___ DATA ___
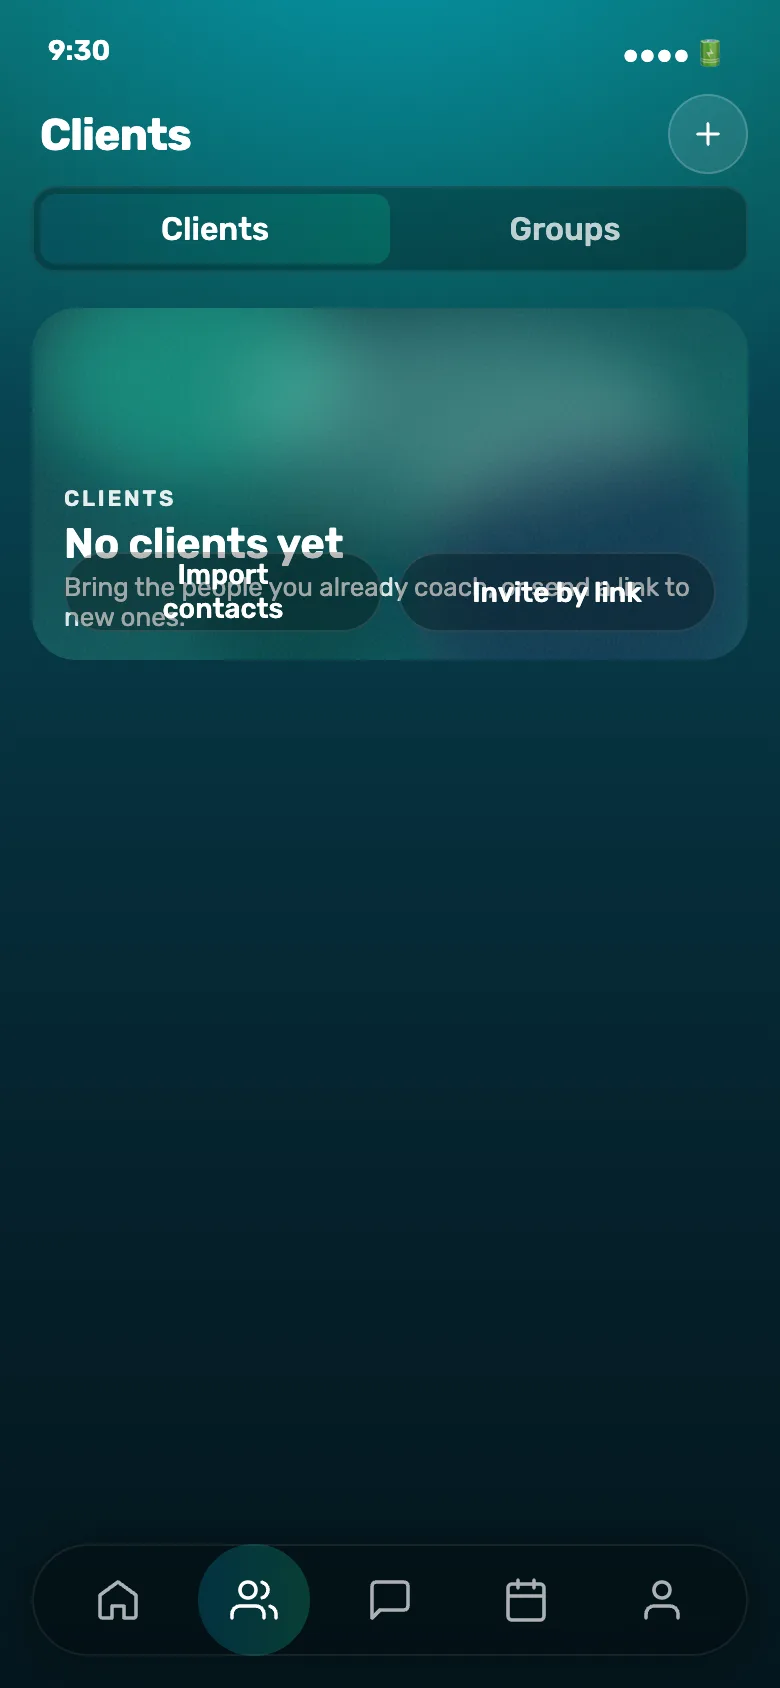
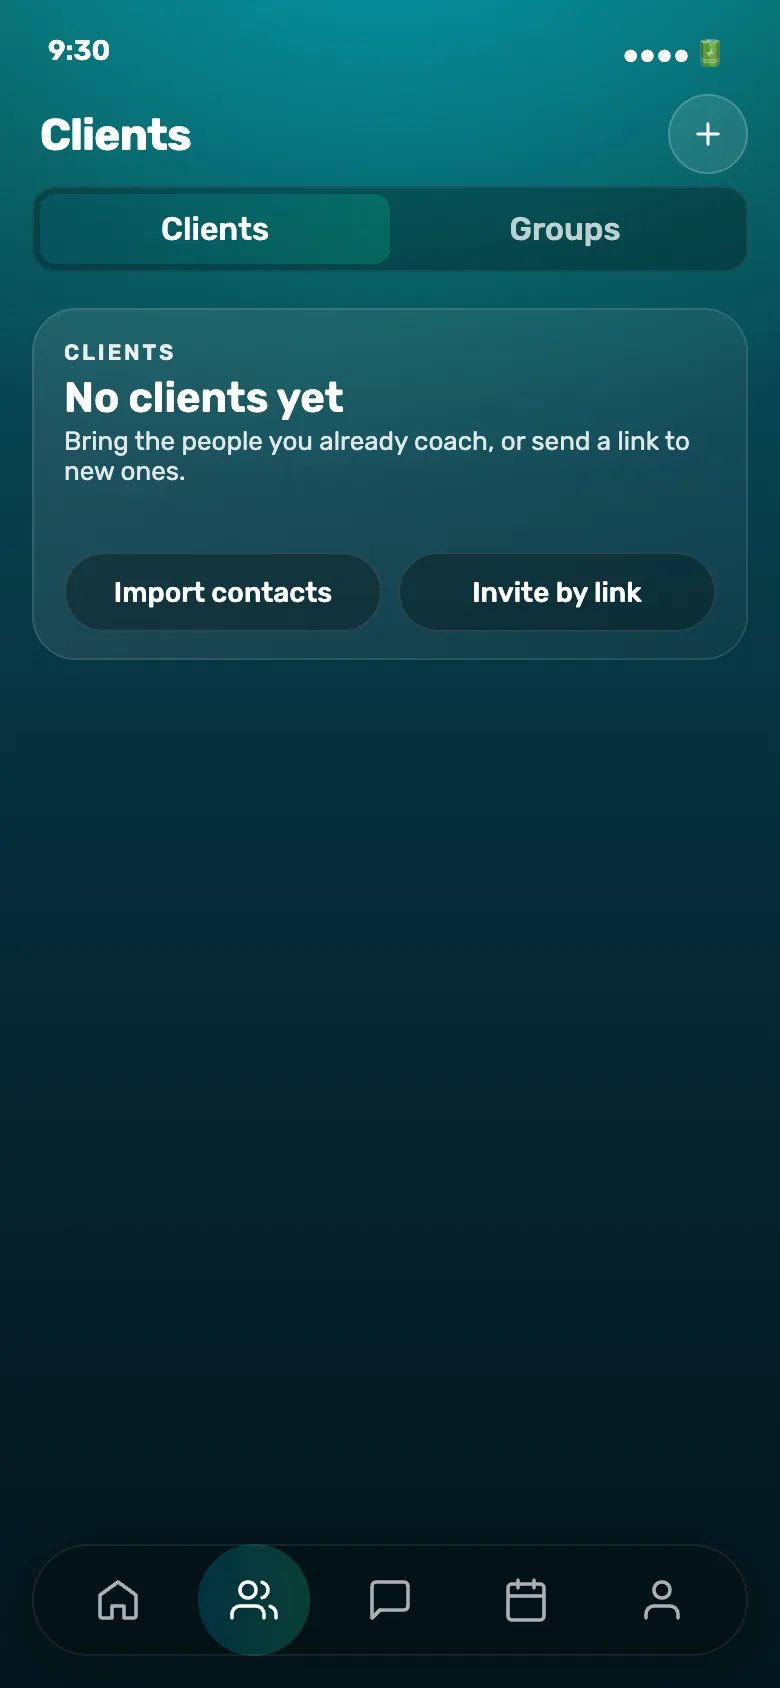
prototypes: fresh-coach card on Clients — the build had dropped the cd-s-* CSS family (text at the top, green wash); buttons no longer wrap; same fix applied to the Home build

Changed region(s): [[0.0615, 0.1848, 0.8923, 0.3697], [0.8, 0.3389, 0.8923, 0.3697], [0.6769, 0.3389, 0.7385, 0.3697]]

diff --git a/prototypes/flows/coach/clients-drafts.html b/prototypes/flows/coach/clients-drafts.html
@@ -575,6 +575,65 @@
   .fit-phone[class*="src-"].rs-default [data-review-state="default"],
   .fit-phone[class*="src-"].rs-sending [data-review-state="sending"],
   .fit-phone[class*="src-"].rs-error [data-review-state="error"] { display: block; }
+  /* --- Self-paced / Packages in J's language (cd-s-*, cd-p-*) --- */
+  .cd-s-person { display: flex; align-items: center; gap: 12px; margin: 4px 16px 14px; padding: 10px 12px; border-radius: 16px; }
+  .cd-s-person:active { background: var(--fit-surface-high); }
+  .cd-s-av { width: 40px; height: 40px; border-radius: 50%; display: flex; align-items: center; justify-content: center; font-size: 14px; font-weight: 600; background: var(--fit-surface-higher); color: var(--fit-text-primary); flex-shrink: 0; }
+  .fit-dark.k-alpha .cd-s-av { background: rgba(255,255,255,0.14); color: #fff; }
+  .cd-s-pname { font-size: 17px; font-weight: 600; color: var(--fit-text-primary); }
+  .cd-s-person .cd-i-tl { margin-top: 1px; }
+  .cd-s-pcount-empty, .cd-p-pcount-empty { display: none; }
+  /* the empty CTA card: green like the product, a clean wash (no photo, no blob); text at the top */
+  .cd-s-hero-empty { display: none; margin-top: 0; height: 160px; background: linear-gradient(135deg, rgba(0,167,208,0.50), rgba(5,224,166,0.22) 55%, rgba(5,224,166,0.06) 100%), linear-gradient(180deg, #10262b, #0b1a1e); }
+  .fit-dark.k-alpha .cd-s-hero-empty { background: linear-gradient(135deg, rgba(255,255,255,0.10), rgba(255,255,255,0.03)); box-shadow: inset 0 0 0 1px rgba(255,255,255,0.10); }
+  .cd-s-body-top { top: 16px; bottom: auto; }
+  .cd-s-go { display: flex; align-items: center; gap: 2px; font-size: 15px; font-weight: 600; color: var(--fit-text-primary); flex-shrink: 0; }
+  .cd-s-go svg { width: 16px; height: 16px; }
+  .cd-s-go-corner { position: absolute; right: 16px; bottom: 14px; color: #fff; }
+  .cd-s-n3, .cd-s-n5, .cd-s-more { display: none; }
+  #s-draft-selfpaced.sp-busy .cd-s-n1, #s-draft-selfpaced.sp-busy .cd-s-n2 { display: none; }
+  #s-draft-selfpaced.sp-busy .cd-s-n3, #s-draft-selfpaced.sp-busy .cd-s-n5 { display: inline; }
+  #s-draft-selfpaced.sp-busy .cd-g-row.cd-s-more { display: flex; }
+  #s-draft-selfpaced.sp-busy .cd-s-clip.cd-s-more { display: block; }
+  #s-draft-selfpaced .cd-s-sec-setup .cd-i-sec { padding-top: 6px; }
+  /* To set up = act on it: the same yellow perimeter + tint the calendar and J's Next session
+     use for a request, so "this is waiting on you" reads before the words do */
+  #s-draft-selfpaced .cd-s-sec-setup .cd-i-panel { outline: 1px solid var(--fit-yellow-600); outline-offset: -1px; background: rgba(222,145,29,0.10); }
+  #s-draft-selfpaced.fit-light .cd-s-sec-setup .cd-i-panel { background: rgba(222,145,29,0.20); }
+  #s-draft-selfpaced.fit-dark.k-alpha .cd-s-sec-setup .cd-i-panel { background: rgba(222,145,29,0.12); box-shadow: none; }
+  /* clips strip: a poster per clip, 3:2, play glyph + duration; no clip → a plate saying so */
+  .cd-s-strip { display: flex; gap: 10px; padding: 0 16px 4px; overflow-x: auto; scrollbar-width: none; }
+  .cd-s-strip::-webkit-scrollbar { display: none; }
+  .cd-s-clip { flex: 0 0 172px; }
+  .cd-s-poster { position: relative; height: 112px; border-radius: 16px; background: var(--fit-surface-high) center/cover no-repeat; margin-bottom: 8px; overflow: hidden; }
+  .cd-s-poster::after { content: ""; position: absolute; inset: 0; background: linear-gradient(180deg, transparent 50%, rgba(0,0,0,0.45)); }
+  .cd-s-play { position: absolute; left: 50%; top: 50%; transform: translate(-50%,-50%); width: 40px; height: 40px; border-radius: 50%; background: rgba(255,255,255,0.92); color: #12161a; display: flex; align-items: center; justify-content: center; z-index: 1; }
+  .cd-s-play svg { width: 18px; height: 18px; margin-left: 2px; }
+  .cd-s-dur { position: absolute; right: 10px; bottom: 8px; z-index: 1; font-size: 12px; font-weight: 600; color: #fff; }
+  .cd-s-poster--none { display: flex; flex-direction: column; align-items: center; justify-content: center; gap: 4px; color: var(--fit-text-tertiary); font-size: 12px; box-shadow: inset 0 0 0 1px var(--fit-divider); }
+  .cd-s-poster--none::after { display: none; }
+  .cd-s-poster--none svg { width: 22px; height: 22px; }
+  .fit-light .cd-s-poster { box-shadow: 0 8px 26px rgba(0,0,0,0.07); background-color: var(--fit-white); }
+  .fit-dark.k-alpha .cd-s-poster { background-color: rgba(0,0,0,0.28); }
+  .cd-g-rt .cd-i-tbar { margin-top: 7px; }
+  /* self-paced states */
+  #s-draft-selfpaced.sp-quiet .cd-s-sec-setup, #s-draft-selfpaced.sp-quiet .cd-s-sec-review { display: none; }
+  #s-draft-selfpaced.sp-quiet .cd-s-sec-active .cd-i-sec { padding-top: 6px; }
+  #s-draft-selfpaced.sp-empty .cd-s-sec-setup, #s-draft-selfpaced.sp-empty .cd-s-sec-review,
+  #s-draft-selfpaced.sp-empty .cd-s-sec-active, #s-draft-selfpaced.sp-empty .cd-s-sec-done,
+  #s-draft-selfpaced.sp-empty .cd-s-footer { display: none; }
+  #s-draft-selfpaced.sp-empty .cd-s-hero-empty { display: block; }
+  /* packages */
+  .cd-p-low { color: var(--fit-yellow-400); }
+  .cd-p-due { color: var(--fit-red-400); }
+  .cd-p-empty { display: none; }
+  #s-draft-packages.pk-empty .cd-p-sec-need, #s-draft-packages.pk-empty .cd-p-sec-list,
+  #s-draft-packages.pk-empty .cd-p-sec-done { display: none; }
+  #s-draft-packages.pk-empty .cd-p-empty { display: block; }
+  #s-draft-packages.pk-clean .cd-p-sec-need { display: none; }
+  /* groups membership: instant apply, no footer */
+  #s-add-to-group .fit-phone-footer { display: none; }
+
 
   /* --- Clients in J's grammar (cd-c-*) --- */
   #s-draft-clients:not(.k-alpha)::before { display: none; }   /* no wash: no identity block here */
@@ -607,7 +666,7 @@
   /* fresh */
   .cd-c-empty { display: none; margin-top: 8px; height: 176px; }
   .cd-c-empty-acts { position: absolute; left: 16px; right: 16px; bottom: 14px; display: flex; gap: 8px; }
-  .cd-c-empty-acts .fit-btn { flex: 1; height: 40px; font-size: 14px; }
+  .cd-c-empty-acts .fit-btn { flex: 1; height: 40px; font-size: 14px; padding: 0 10px; white-space: nowrap; }
   #s-draft-clients.c-fresh .cd-c-need-sec, #s-draft-clients.c-fresh .cd-c-sec-week, #s-draft-clients.c-fresh .cd-c-sec-all, #s-draft-clients.c-fresh .cd-c-search { display: none; }
   #s-draft-clients.c-fresh .cd-c-empty { display: block; }
   /* loading */

diff --git a/prototypes/flows/coach/dashboard-drafts.html b/prototypes/flows/coach/dashboard-drafts.html
@@ -575,6 +575,65 @@
   .fit-phone[class*="src-"].rs-default [data-review-state="default"],
   .fit-phone[class*="src-"].rs-sending [data-review-state="sending"],
   .fit-phone[class*="src-"].rs-error [data-review-state="error"] { display: block; }
+  /* --- Self-paced / Packages in J's language (cd-s-*, cd-p-*) --- */
+  .cd-s-person { display: flex; align-items: center; gap: 12px; margin: 4px 16px 14px; padding: 10px 12px; border-radius: 16px; }
+  .cd-s-person:active { background: var(--fit-surface-high); }
+  .cd-s-av { width: 40px; height: 40px; border-radius: 50%; display: flex; align-items: center; justify-content: center; font-size: 14px; font-weight: 600; background: var(--fit-surface-higher); color: var(--fit-text-primary); flex-shrink: 0; }
+  .fit-dark.k-alpha .cd-s-av { background: rgba(255,255,255,0.14); color: #fff; }
+  .cd-s-pname { font-size: 17px; font-weight: 600; color: var(--fit-text-primary); }
+  .cd-s-person .cd-i-tl { margin-top: 1px; }
+  .cd-s-pcount-empty, .cd-p-pcount-empty { display: none; }
+  /* the empty CTA card: green like the product, a clean wash (no photo, no blob); text at the top */
+  .cd-s-hero-empty { display: none; margin-top: 0; height: 160px; background: linear-gradient(135deg, rgba(0,167,208,0.50), rgba(5,224,166,0.22) 55%, rgba(5,224,166,0.06) 100%), linear-gradient(180deg, #10262b, #0b1a1e); }
+  .fit-dark.k-alpha .cd-s-hero-empty { background: linear-gradient(135deg, rgba(255,255,255,0.10), rgba(255,255,255,0.03)); box-shadow: inset 0 0 0 1px rgba(255,255,255,0.10); }
+  .cd-s-body-top { top: 16px; bottom: auto; }
+  .cd-s-go { display: flex; align-items: center; gap: 2px; font-size: 15px; font-weight: 600; color: var(--fit-text-primary); flex-shrink: 0; }
+  .cd-s-go svg { width: 16px; height: 16px; }
+  .cd-s-go-corner { position: absolute; right: 16px; bottom: 14px; color: #fff; }
+  .cd-s-n3, .cd-s-n5, .cd-s-more { display: none; }
+  #s-draft-selfpaced.sp-busy .cd-s-n1, #s-draft-selfpaced.sp-busy .cd-s-n2 { display: none; }
+  #s-draft-selfpaced.sp-busy .cd-s-n3, #s-draft-selfpaced.sp-busy .cd-s-n5 { display: inline; }
+  #s-draft-selfpaced.sp-busy .cd-g-row.cd-s-more { display: flex; }
+  #s-draft-selfpaced.sp-busy .cd-s-clip.cd-s-more { display: block; }
+  #s-draft-selfpaced .cd-s-sec-setup .cd-i-sec { padding-top: 6px; }
+  /* To set up = act on it: the same yellow perimeter + tint the calendar and J's Next session
+     use for a request, so "this is waiting on you" reads before the words do */
+  #s-draft-selfpaced .cd-s-sec-setup .cd-i-panel { outline: 1px solid var(--fit-yellow-600); outline-offset: -1px; background: rgba(222,145,29,0.10); }
+  #s-draft-selfpaced.fit-light .cd-s-sec-setup .cd-i-panel { background: rgba(222,145,29,0.20); }
+  #s-draft-selfpaced.fit-dark.k-alpha .cd-s-sec-setup .cd-i-panel { background: rgba(222,145,29,0.12); box-shadow: none; }
+  /* clips strip: a poster per clip, 3:2, play glyph + duration; no clip → a plate saying so */
+  .cd-s-strip { display: flex; gap: 10px; padding: 0 16px 4px; overflow-x: auto; scrollbar-width: none; }
+  .cd-s-strip::-webkit-scrollbar { display: none; }
+  .cd-s-clip { flex: 0 0 172px; }
+  .cd-s-poster { position: relative; height: 112px; border-radius: 16px; background: var(--fit-surface-high) center/cover no-repeat; margin-bottom: 8px; overflow: hidden; }
+  .cd-s-poster::after { content: ""; position: absolute; inset: 0; background: linear-gradient(180deg, transparent 50%, rgba(0,0,0,0.45)); }
+  .cd-s-play { position: absolute; left: 50%; top: 50%; transform: translate(-50%,-50%); width: 40px; height: 40px; border-radius: 50%; background: rgba(255,255,255,0.92); color: #12161a; display: flex; align-items: center; justify-content: center; z-index: 1; }
+  .cd-s-play svg { width: 18px; height: 18px; margin-left: 2px; }
+  .cd-s-dur { position: absolute; right: 10px; bottom: 8px; z-index: 1; font-size: 12px; font-weight: 600; color: #fff; }
+  .cd-s-poster--none { display: flex; flex-direction: column; align-items: center; justify-content: center; gap: 4px; color: var(--fit-text-tertiary); font-size: 12px; box-shadow: inset 0 0 0 1px var(--fit-divider); }
+  .cd-s-poster--none::after { display: none; }
+  .cd-s-poster--none svg { width: 22px; height: 22px; }
+  .fit-light .cd-s-poster { box-shadow: 0 8px 26px rgba(0,0,0,0.07); background-color: var(--fit-white); }
+  .fit-dark.k-alpha .cd-s-poster { background-color: rgba(0,0,0,0.28); }
+  .cd-g-rt .cd-i-tbar { margin-top: 7px; }
+  /* self-paced states */
+  #s-draft-selfpaced.sp-quiet .cd-s-sec-setup, #s-draft-selfpaced.sp-quiet .cd-s-sec-review { display: none; }
+  #s-draft-selfpaced.sp-quiet .cd-s-sec-active .cd-i-sec { padding-top: 6px; }
+  #s-draft-selfpaced.sp-empty .cd-s-sec-setup, #s-draft-selfpaced.sp-empty .cd-s-sec-review,
+  #s-draft-selfpaced.sp-empty .cd-s-sec-active, #s-draft-selfpaced.sp-empty .cd-s-sec-done,
+  #s-draft-selfpaced.sp-empty .cd-s-footer { display: none; }
+  #s-draft-selfpaced.sp-empty .cd-s-hero-empty { display: block; }
+  /* packages */
+  .cd-p-low { color: var(--fit-yellow-400); }
+  .cd-p-due { color: var(--fit-red-400); }
+  .cd-p-empty { display: none; }
+  #s-draft-packages.pk-empty .cd-p-sec-need, #s-draft-packages.pk-empty .cd-p-sec-list,
+  #s-draft-packages.pk-empty .cd-p-sec-done { display: none; }
+  #s-draft-packages.pk-empty .cd-p-empty { display: block; }
+  #s-draft-packages.pk-clean .cd-p-sec-need { display: none; }
+  /* groups membership: instant apply, no footer */
+  #s-add-to-group .fit-phone-footer { display: none; }
+
 
   /* --- Dashboard in J's grammar (cd-d-*) --- */
   /* Plain look: the green wash belongs to an identity block (Client / Coach Detail); Home has none,

diff --git a/prototypes/board/board-data.js b/prototypes/board/board-data.js
@@ -2603,7 +2603,7 @@ window.FIT_BOARD = {
       "screens": [
         {
           "id": "s-draft-dash",
-          "hash": "d4a899267d7f",
+          "hash": "83ccd620a1f0",
           "title": "Home, placed",
           "inApp": "",
           "status": "proposal",
@@ -2646,7 +2646,7 @@ window.FIT_BOARD = {
         },
         {
           "id": "s-draft-collect",
-          "hash": "6d8bf88756ed",
+          "hash": "bcfaac8cb386",
           "title": "↳ Cash to collect (push)",
           "inApp": "Cash to collect",
           "status": "proposal",
@@ -2665,7 +2665,7 @@ window.FIT_BOARD = {
         },
         {
           "id": "s-notifications",
-          "hash": "ceee6504ef2e",
+          "hash": "9d17646bf06b",
           "title": "↳ Inbox",
           "inApp": "Inbox",
           "status": "proposal",
@@ -2684,7 +2684,7 @@ window.FIT_BOARD = {
         },
         {
           "id": "s-review-queue",
-          "hash": "0f39c8965b50",
+          "hash": "82a7beb26667",
           "title": "↳ Sessions to review",
           "inApp": "Sessions to review",
           "status": "proposal",
@@ -2703,7 +2703,7 @@ window.FIT_BOARD = {
         },
         {
           "id": "s-earnings",
-          "hash": "f42b22c55c3e",
+          "hash": "0e1375f4a8d2",
           "title": "↳ Earnings",
           "inApp": "Earnings",
           "status": "proposal",
@@ -2722,7 +2722,7 @@ window.FIT_BOARD = {
         },
         {
           "id": "s-schedule-pick-athlete",
-          "hash": "ea3a611bd286",
+          "hash": "0c7a515a657d",
           "title": "↳ Book · athlete",
           "inApp": "Choose athlete",
           "status": "proposal",
@@ -2741,7 +2741,7 @@ window.FIT_BOARD = {
         },
         {
           "id": "s-invite-select",
-          "hash": "60030d0507b6",
+          "hash": "fa0b99a6e813",
           "title": "↳ Book · session",
           "inApp": "Select training",
           "status": "proposal",
@@ -2763,7 +2763,7 @@ window.FIT_BOARD = {
         },
         {
           "id": "s-invite-time",
-          "hash": "75a1ebcaca98",
+          "hash": "6f7caadb7b1f",
           "title": "↳ Book · time",
           "inApp": "",
           "status": "proposal",
@@ -2783,7 +2783,7 @@ window.FIT_BOARD = {
         },
         {
           "id": "s-schedule-review",
-          "hash": "9d372785b3e6",
+          "hash": "bda37b42f058",
           "title": "↳ Book · review",
           "inApp": "Review request",
           "status": "proposal",
@@ -2803,7 +2803,7 @@ window.FIT_BOARD = {
         },
         {
           "id": "s-block-time-off",
-          "hash": "0fbb0508f5a0",
+          "hash": "9fa06e5336b4",
           "title": "↳ Time off",
           "inApp": "Busy time",
           "status": "proposal",
@@ -3278,7 +3278,7 @@ window.FIT_BOARD = {
       "screens": [
         {
           "id": "s-draft-clients",
-          "hash": "59852081cb75",
+          "hash": "8bf97bf79476",
           "title": "Clients, placed",
           "inApp": "",
           "status": "proposal",
@@ -3308,7 +3308,7 @@ window.FIT_BOARD = {
         },
         {
           "id": "s-archived",
-          "hash": "bbb7cea7964b",
+          "hash": "b8bcdc8770f4",
           "title": "↳ Archived & Blocked",
           "inApp": "Archived & Blocked",
           "status": "proposal",
@@ -3327,7 +3327,7 @@ window.FIT_BOARD = {
         },
         {
           "id": "s-import-contacts",
-          "hash": "62742ae2d546",
+          "hash": "238b72fb9cce",
           "title": "↳ Import contacts",
           "inApp": "Import contacts",
           "status": "proposal",
@@ -3346,7 +3346,7 @@ window.FIT_BOARD = {
         },
         {
           "id": "s-import-done",
-          "hash": "74153ab6d499",
+          "hash": "06048c4ed1e7",
           "title": "↳ Import done",
           "inApp": "",
           "status": "proposal",
@@ -3366,7 +3366,7 @@ window.FIT_BOARD = {
         },
         {
           "id": "s-create-client",
-          "hash": "247fe7ba6109",
+          "hash": "be8fa88a984f",
           "title": "↳ Create client",
           "inApp": "New client",
           "status": "proposal",
@@ -3385,7 +3385,7 @@ window.FIT_BOARD = {
         },
         {
           "id": "s-group-smart",
-          "hash": "8546b925caaa",
+          "hash": "7f851173e0ba",
           "title": "↳ Smart group (from a chip)",
           "inApp": "Owes money",
           "status": "proposal",
@@ -3405,7 +3405,7 @@ window.FIT_BOARD = {
         },
         {
           "id": "s-group-detail",
-          "hash": "6f72072d978a",
+          "hash": "0f5a9290d4f4",
           "title": "↳ Group",
           "inApp": "Morning",
           "status": "proposal",
@@ -3440,7 +3440,7 @@ window.FIT_BOARD = {
         },
         {
           "id": "s-group-create",
-          "hash": "6d4e9ebd6648",
+          "hash": "178a47969e03",
           "title": "↳ Create group",
           "inApp": "New group",
           "status": "proposal",

diff --git a/prototypes/board.html b/prototypes/board.html
@@ -309,7 +309,7 @@
 <div class="note" id="note"></div>
 <div class="hint">Scroll to pan · ⌘/Ctrl + scroll to zoom · drag the canvas · click a screen to open the live prototype · <b>\</b> screen list</div>
 
-<script src="./board/board-data.js?v=1cafc73592"></script>
+<script src="./board/board-data.js?v=dc9a101b5e"></script>
 <script>
 // ---------------------------------------------------------------------------
 // Layout constants. Positions are computed from the graph — nothing is authored.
___
## WHAT IS REQUIRED
Across all lines above, count those with the string "script". Only the number is wanted.

## TASK SOLUTION
3